EXERCISE BRIEF: A word-for-word copy of the data is what's wanted, with no pictures.

EXERCISE INPUTS:
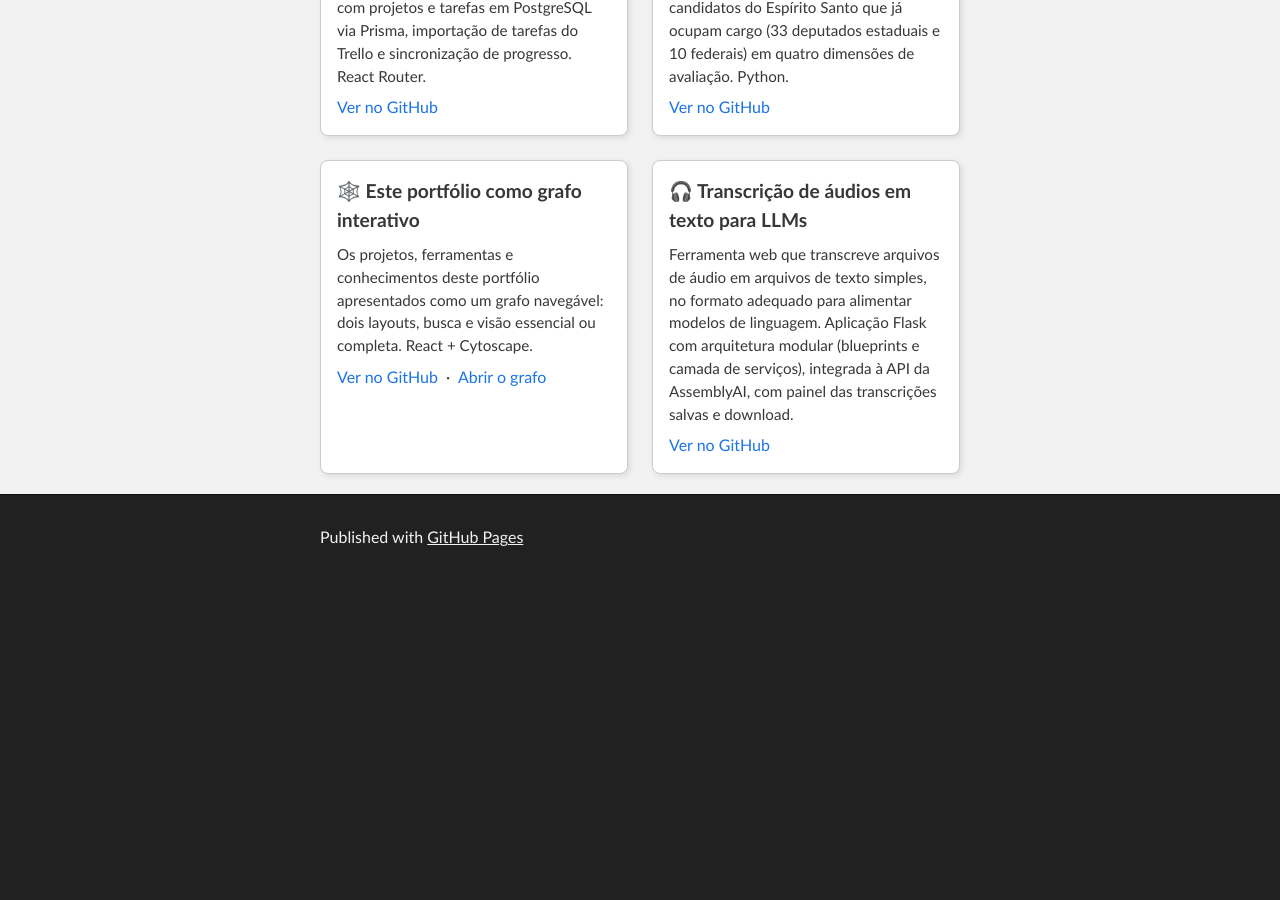
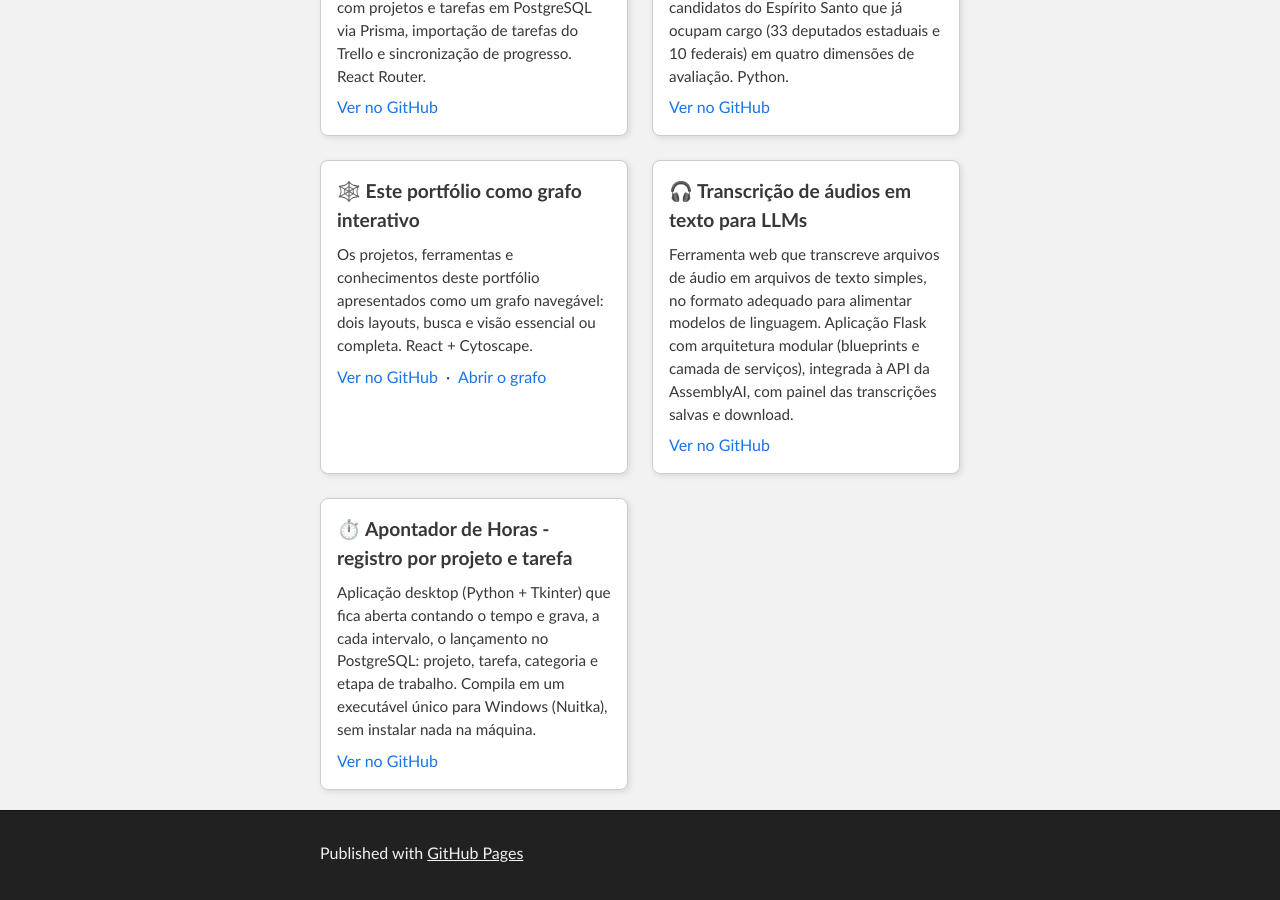
Before and after one commit to bbrunossf/bbrunossf.github.io, a Jekyll site: the page built from index.md, in a window 1280 px wide and 900 px high, scrolled down 2354 px. Built offline with Jekyll 4.4.1, drawn with Linux system fonts in a browser that asks for light colours; before the commit the page ends 2938 px from its top, so only the background shows below that.

Commit message:
Adiciona card do Apontador de Horas (registro de horas em app desktop Python)

```diff
--- a/index.md
+++ b/index.md
@@ -190,4 +190,14 @@ permalink: /
     </div>
     <a class="card-link" href="https://github.com/bbrunossf/flask-audio-transcription" target="_blank">Ver no GitHub</a>
   </div>
+
+  <div class="card">
+    <div class="card-title">⏱️ Apontador de Horas - registro por projeto e tarefa</div>
+    <div class="card-desc">
+      Aplicação desktop (Python + Tkinter) que fica aberta contando o tempo e grava, a cada
+      intervalo, o lançamento no PostgreSQL: projeto, tarefa, categoria e etapa de trabalho.
+      Compila em um executável único para Windows (Nuitka), sem instalar nada na máquina.
+    </div>
+    <a class="card-link" href="https://github.com/bbrunossf/apontador-de-horas" target="_blank">Ver no GitHub</a>
+  </div>
 </div>
```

REPLY TO THE EXERCISE:
Before and after one commit to bbrunossf/bbrunossf.github.io, a Jekyll site: the page built from index.md, in a window 1280 px wide and 900 px high, scrolled down 2354 px. Built offline with Jekyll 4.4.1, drawn with Linux system fonts in a browser that asks for light colours; before the commit the page ends 2938 px from its top, so only the background shows below that.

Commit message:
Adiciona card do Apontador de Horas (registro de horas em app desktop Python)

```diff
--- a/index.md
+++ b/index.md
@@ -190,4 +190,14 @@ permalink: /
     </div>
     <a class="card-link" href="https://github.com/bbrunossf/flask-audio-transcription" target="_blank">Ver no GitHub</a>
   </div>
+
+  <div class="card">
+    <div class="card-title">⏱️ Apontador de Horas - registro por projeto e tarefa</div>
+    <div class="card-desc">
+      Aplicação desktop (Python + Tkinter) que fica aberta contando o tempo e grava, a cada
+      intervalo, o lançamento no PostgreSQL: projeto, tarefa, categoria e etapa de trabalho.
+      Compila em um executável único para Windows (Nuitka), sem instalar nada na máquina.
+    </div>
+    <a class="card-link" href="https://github.com/bbrunossf/apontador-de-horas" target="_blank">Ver no GitHub</a>
+  </div>
 </div>
```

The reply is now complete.